───── TASK MATERIAL ─────
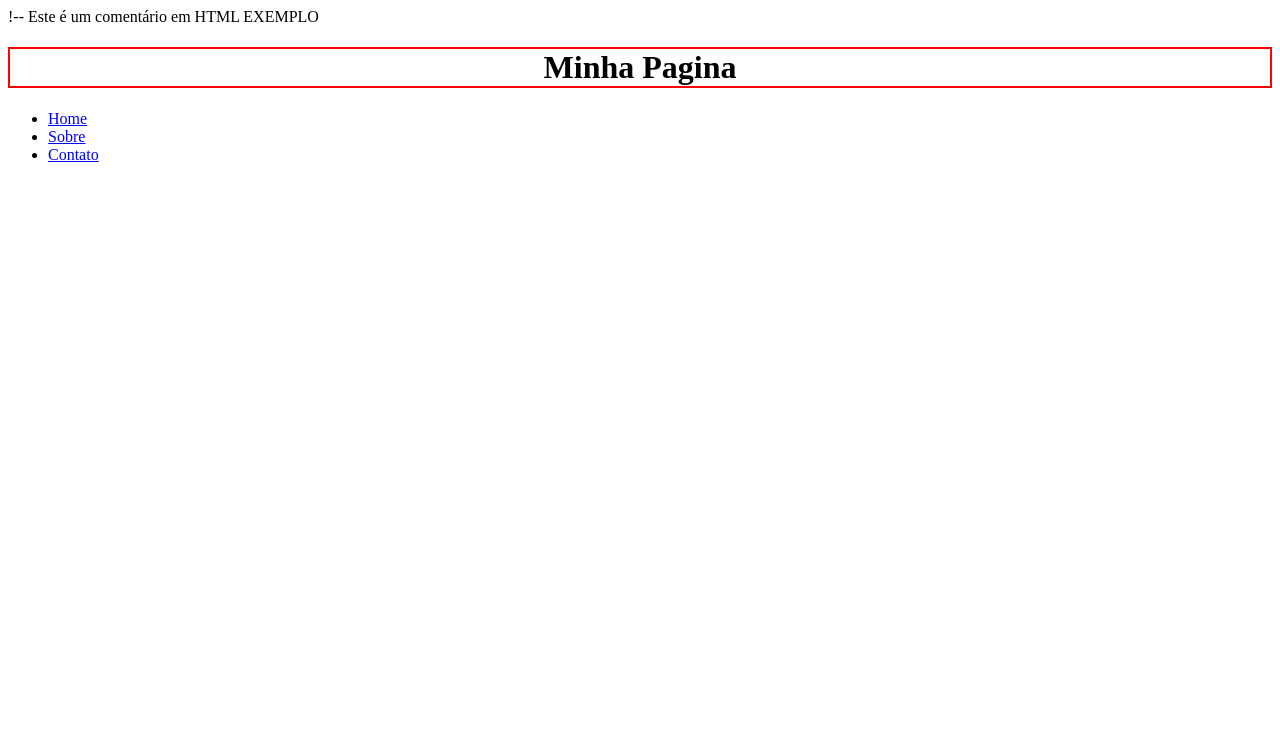
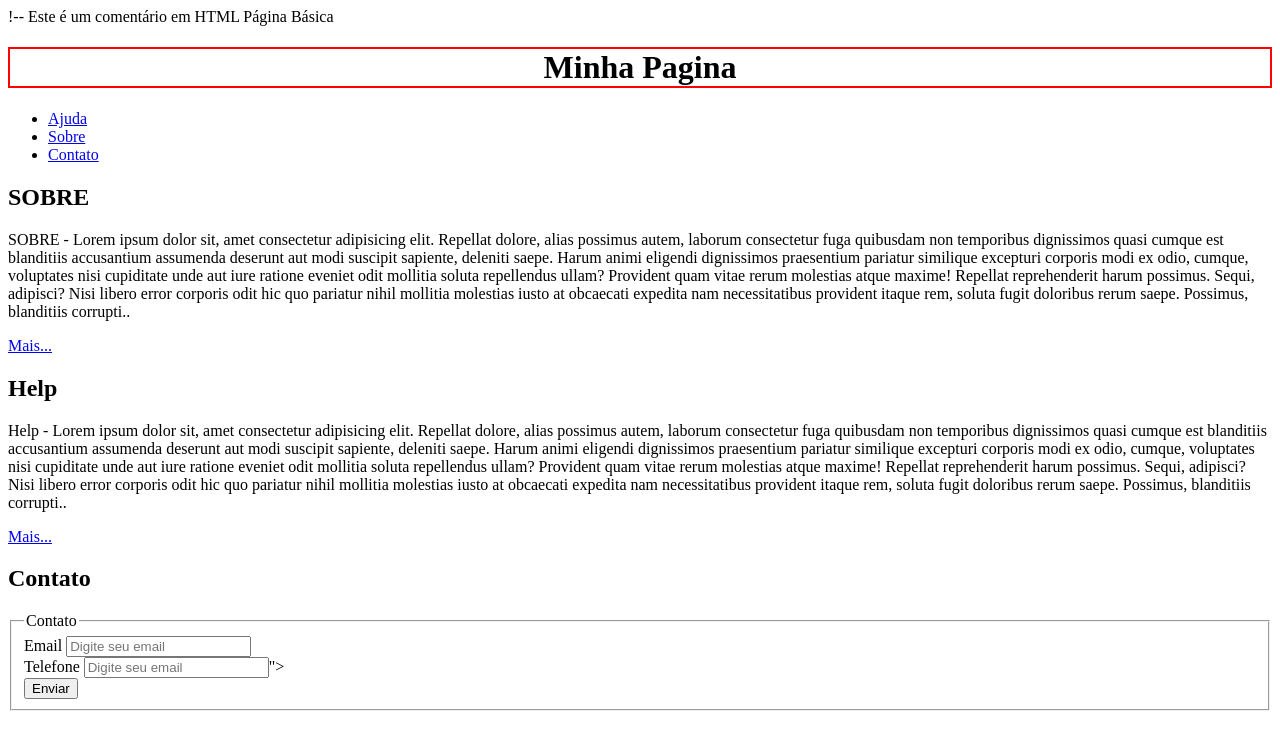
Before and after one commit to Dev-Pavao/Frontend-AdsFiap, a plain HTML site: page aula 1/index.html in a window 1280 px wide. Drawn offline with Linux system fonts and the light colour scheme.

Commit message:
Seção de conteúdo criada.

```diff
--- a/aula 1/index.html
+++ b/aula 1/index.html
@@ -2,13 +2,13 @@
 <!DOCTYPE HTML> <!-- Esse é o DTD do HTML5. -->
 <!-- O DTD é o document type definition, ele diz ao browser a versão do HTML que deve ser carregada. -->
 
-<html>
+<html lang="pt-br">
     <!-- primeiro filho do html. head -->
     <head>
         <!-- Tags de meta-dados, filhas de head. meta-->
         <meta charset="UTF-8"/>
         <meta name="viewport" content="width:device-width, initial-scale=1.0"/>
-        <tittle>EXEMPLO</title>
+        <tittle>Página Básica</title>
     </head>
     <!-- segundo filho do html. body -->
     <body>
@@ -21,14 +21,50 @@
                 <nav>
 
                     <ul> <!-- so pode colocar li  -->
-                        <li> <a href="#">Home</a></li><!--  lista  -->
+                        <li> <a href="#">Ajuda</a></li><!--  lista  -->
                         <li><a href="#">Sobre</a></li>
                         <li><a href="#">Contato</a></li>
                     </ul>
                 </nav>
             </header>
 
+            <section>
+                <div>
+                    <h2>SOBRE</h2>
+                    <p><span>SOBRE</span> - Lorem ipsum dolor sit, amet consectetur adipisicing elit. Repellat dolore, alias possimus autem, laborum consectetur fuga quibusdam non temporibus dignissimos quasi cumque est blanditiis accusantium assumenda deserunt aut modi suscipit sapiente, deleniti saepe. Harum animi eligendi dignissimos praesentium pariatur similique excepturi corporis modi ex odio, cumque, voluptates nisi cupiditate unde aut iure ratione eveniet odit mollitia soluta repellendus ullam? Provident quam vitae rerum molestias atque maxime! Repellat reprehenderit harum possimus. Sequi, adipisci? Nisi libero error corporis odit hic quo pariatur nihil mollitia molestias iusto at obcaecati expedita nam necessitatibus provident itaque rem, soluta fugit doloribus rerum saepe. Possimus, blanditiis corrupti..<p>
+                        <a href="#">Mais...</a>
 
+                </div>
+                <div>
+                    <div>
+                        <h2>Help</h2>
+                        <p><span>Help</span> - Lorem ipsum dolor sit, amet consectetur adipisicing elit. Repellat dolore, alias possimus autem, laborum consectetur fuga quibusdam non temporibus dignissimos quasi cumque est blanditiis accusantium assumenda deserunt aut modi suscipit sapiente, deleniti saepe. Harum animi eligendi dignissimos praesentium pariatur similique excepturi corporis modi ex odio, cumque, voluptates nisi cupiditate unde aut iure ratione eveniet odit mollitia soluta repellendus ullam? Provident quam vitae rerum molestias atque maxime! Repellat reprehenderit harum possimus. Sequi, adipisci? Nisi libero error corporis odit hic quo pariatur nihil mollitia molestias iusto at obcaecati expedita nam necessitatibus provident itaque rem, soluta fugit doloribus rerum saepe. Possimus, blanditiis corrupti..<p>
+                            <a href="#">Mais...</a>
+                </div>
+                <div>
+
+                    <h2>Contato</h2>
+                    <form >
+                        <fieldset>
+                            <legend>Contato</legend>
+                            <div>
+                                <label for="idEmail">Email</label>
+                                <input type="email" name="txtEmail" id="idEmail" placeholder="Digite seu email">
+                            </div>
+                            <div>
+                                <label for="idTell">Telefone</label>
+                                <input type="tell" name="
+                                txtTell" id="idTell" placeholder="Digite seu email">"></label>
+                            </div>
+                            <div>
+                                <button type="button">Enviar</button>
+                            </div>
+                        </fieldset>
+                    </form>
+
+
+                </div>
+            </section>
 
         </div>
     </body>
```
─────
_PROBLEM TO WORK ON_
Would you print all the entries again exactly, minus any pictures?

_ANSWER TO THE PROBLEM_
Before and after one commit to Dev-Pavao/Frontend-AdsFiap, a plain HTML site: page aula 1/index.html in a window 1280 px wide. Drawn offline with Linux system fonts and the light colour scheme.

Commit message:
Seção de conteúdo criada.

```diff
--- a/aula 1/index.html
+++ b/aula 1/index.html
@@ -2,13 +2,13 @@
 <!DOCTYPE HTML> <!-- Esse é o DTD do HTML5. -->
 <!-- O DTD é o document type definition, ele diz ao browser a versão do HTML que deve ser carregada. -->
 
-<html>
+<html lang="pt-br">
     <!-- primeiro filho do html. head -->
     <head>
         <!-- Tags de meta-dados, filhas de head. meta-->
         <meta charset="UTF-8"/>
         <meta name="viewport" content="width:device-width, initial-scale=1.0"/>
-        <tittle>EXEMPLO</title>
+        <tittle>Página Básica</title>
     </head>
     <!-- segundo filho do html. body -->
     <body>
@@ -21,14 +21,50 @@
                 <nav>
 
                     <ul> <!-- so pode colocar li  -->
-                        <li> <a href="#">Home</a></li><!--  lista  -->
+                        <li> <a href="#">Ajuda</a></li><!--  lista  -->
                         <li><a href="#">Sobre</a></li>
                         <li><a href="#">Contato</a></li>
                     </ul>
                 </nav>
             </header>
 
+            <section>
+                <div>
+                    <h2>SOBRE</h2>
+                    <p><span>SOBRE</span> - Lorem ipsum dolor sit, amet consectetur adipisicing elit. Repellat dolore, alias possimus autem, laborum consectetur fuga quibusdam non temporibus dignissimos quasi cumque est blanditiis accusantium assumenda deserunt aut modi suscipit sapiente, deleniti saepe. Harum animi eligendi dignissimos praesentium pariatur similique excepturi corporis modi ex odio, cumque, voluptates nisi cupiditate unde aut iure ratione eveniet odit mollitia soluta repellendus ullam? Provident quam vitae rerum molestias atque maxime! Repellat reprehenderit harum possimus. Sequi, adipisci? Nisi libero error corporis odit hic quo pariatur nihil mollitia molestias iusto at obcaecati expedita nam necessitatibus provident itaque rem, soluta fugit doloribus rerum saepe. Possimus, blanditiis corrupti..<p>
+                        <a href="#">Mais...</a>
 
+                </div>
+                <div>
+                    <div>
+                        <h2>Help</h2>
+                        <p><span>Help</span> - Lorem ipsum dolor sit, amet consectetur adipisicing elit. Repellat dolore, alias possimus autem, laborum consectetur fuga quibusdam non temporibus dignissimos quasi cumque est blanditiis accusantium assumenda deserunt aut modi suscipit sapiente, deleniti saepe. Harum animi eligendi dignissimos praesentium pariatur similique excepturi corporis modi ex odio, cumque, voluptates nisi cupiditate unde aut iure ratione eveniet odit mollitia soluta repellendus ullam? Provident quam vitae rerum molestias atque maxime! Repellat reprehenderit harum possimus. Sequi, adipisci? Nisi libero error corporis odit hic quo pariatur nihil mollitia molestias iusto at obcaecati expedita nam necessitatibus provident itaque rem, soluta fugit doloribus rerum saepe. Possimus, blanditiis corrupti..<p>
+                            <a href="#">Mais...</a>
+                </div>
+                <div>
+
+                    <h2>Contato</h2>
+                    <form >
+                        <fieldset>
+                            <legend>Contato</legend>
+                            <div>
+                                <label for="idEmail">Email</label>
+                                <input type="email" name="txtEmail" id="idEmail" placeholder="Digite seu email">
+                            </div>
+                            <div>
+                                <label for="idTell">Telefone</label>
+                                <input type="tell" name="
+                                txtTell" id="idTell" placeholder="Digite seu email">"></label>
+                            </div>
+                            <div>
+                                <button type="button">Enviar</button>
+                            </div>
+                        </fieldset>
+                    </form>
+
+
+                </div>
+            </section>
 
         </div>
     </body>
```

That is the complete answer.